§ What you should do
Lines below that include the word "class" should each be copied.
== Segment start ==
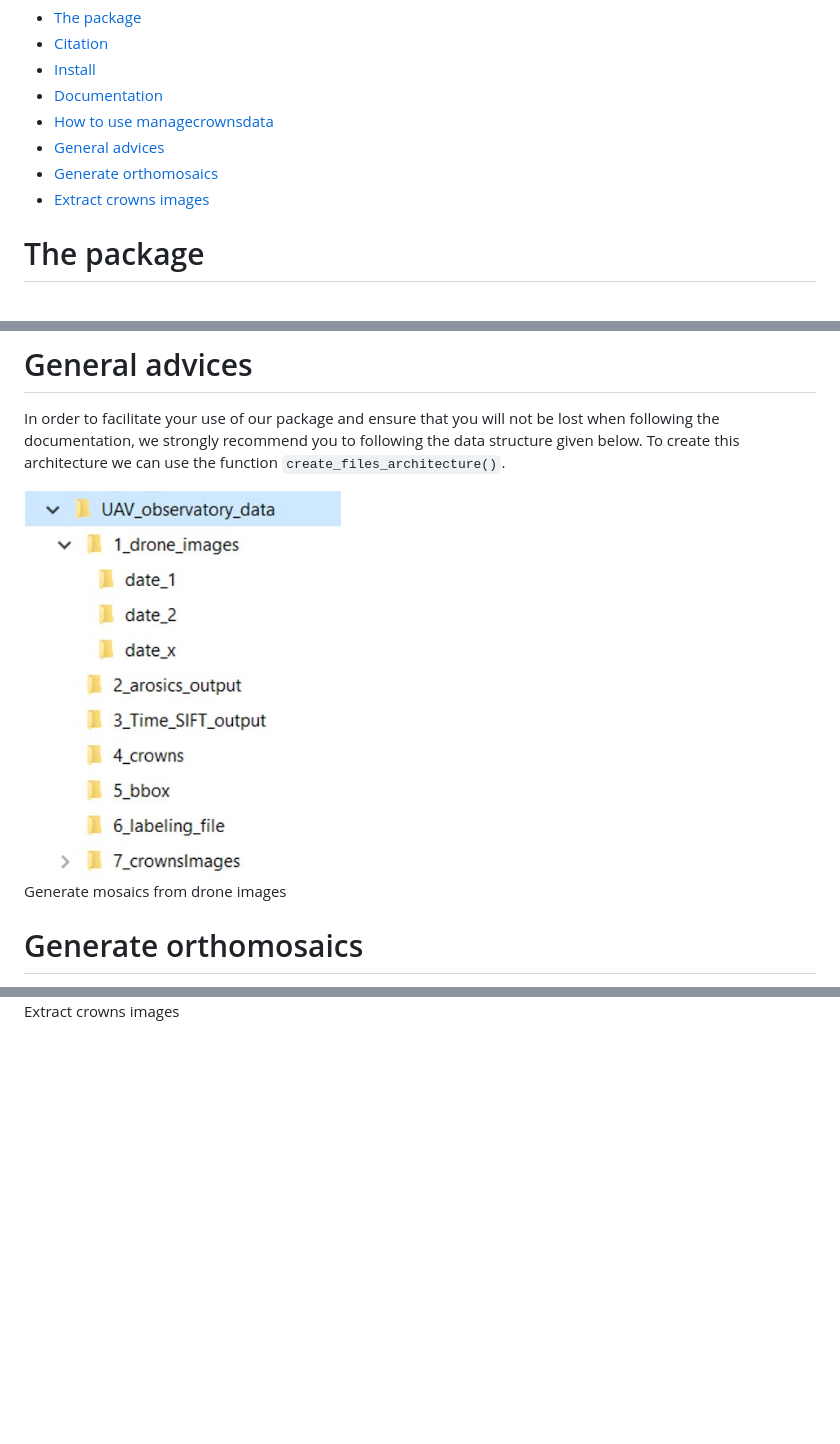
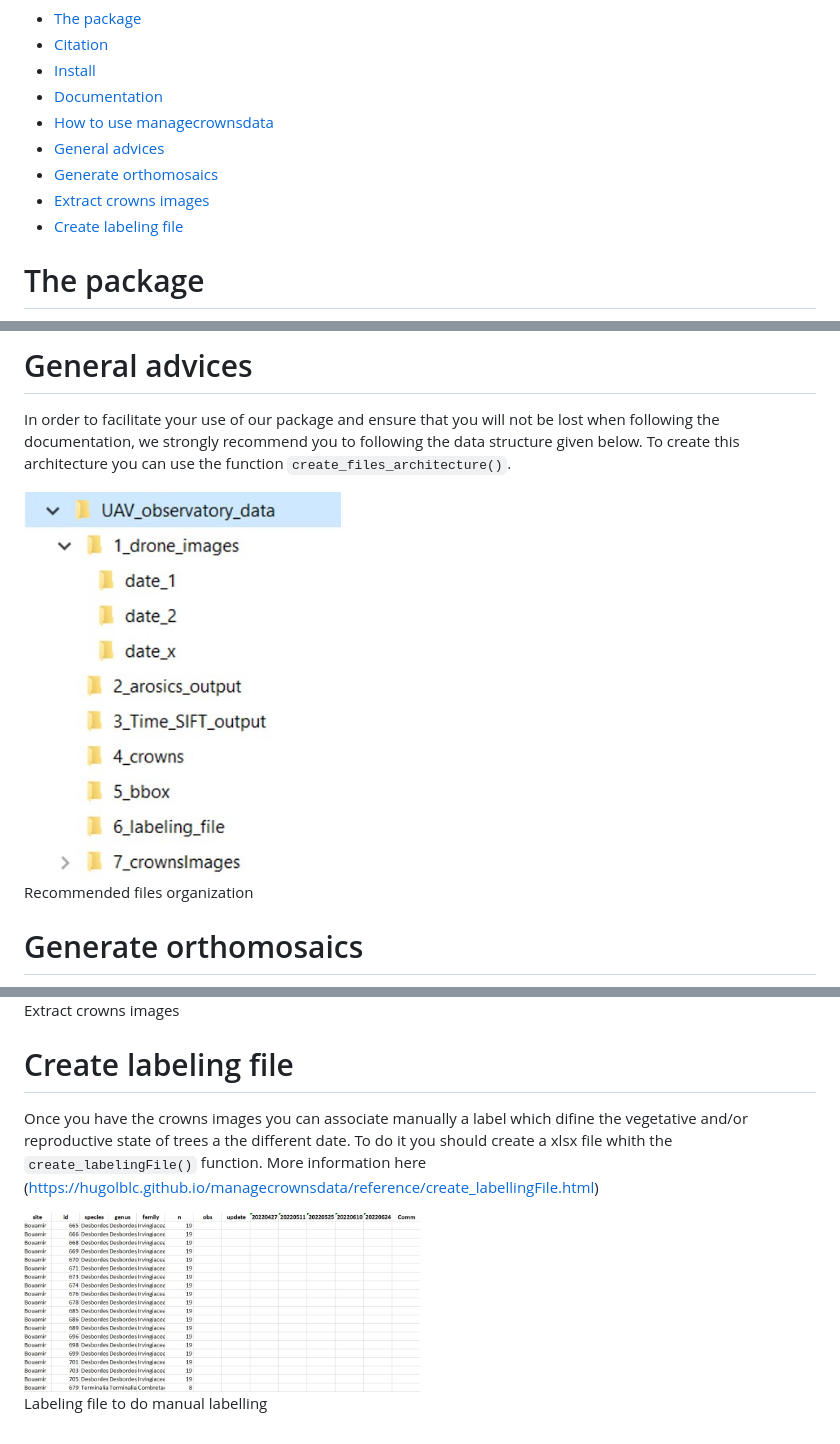
Before and after one commit to umr-amap/canObsR, a Markdown page: README.md, 3 parts joined by grey strips. Rendered like a GitHub page; pictures changed too: man/figures/create_labellingFile.jpg (added); blank space fills up the shorter version.

Commit message:
add create_labellingFile chapter

```diff
--- a/README.md
+++ b/README.md
@@ -11,6 +11,7 @@
 - [General advices](#general-advices)
 - [Generate orthomosaics](#generate-orthomosaics)
 - [Extract crowns images](#extract-crowns-images)
+- [Create labeling file](#create-labeling-file)
 
 <!-- badges: start -->
 <!-- badges: end -->
@@ -114,7 +115,7 @@ go !
 In order to facilitate your use of our package and ensure that you will
 not be lost when following the documentation, we strongly recommend you
 to following the data structure given below. To create this architecture
-we can use the function `create_files_architecture()`.
+you can use the function `create_files_architecture()`.
 
 <div class="figure" style="text-align: center">
 
@@ -122,5 +123,5 @@ we can use the function `create_files_architecture()`.
 <p class="caption">
-Generate mosaics from drone images
+Recommended files organization
 </p>
 
 </div>
@@ -165,3 +166,19 @@ Extract crowns images
 </p>
 
 </div>
+
+# Create labeling file
+
+Once you have the crowns images you can associate manually a label which
+difine the vegetative and/or reproductive state of trees a the different
+date. To do it you should create a xlsx file whith the
+`create_labelingFile()` function. More information here
+(<https://hugolblc.github.io/managecrownsdata/reference/create_labellingFile.html>)
+
+<div class="figure" style="text-align: center">
+
+<img src="man/figures/create_labellingFile.jpg" alt="Labeling file to do manual labelling" width="50%" />
+<p class="caption">
+Labeling file to do manual labelling
+</p>
+
```
Also changed, not shown: other parts of README.md (+2 -1 lines), 1 other file.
== Segment end ==
§ Solution for this exercise
 <div class="figure" style="text-align: center">
 <p class="caption">
+<div class="figure" style="text-align: center">
+<p class="caption">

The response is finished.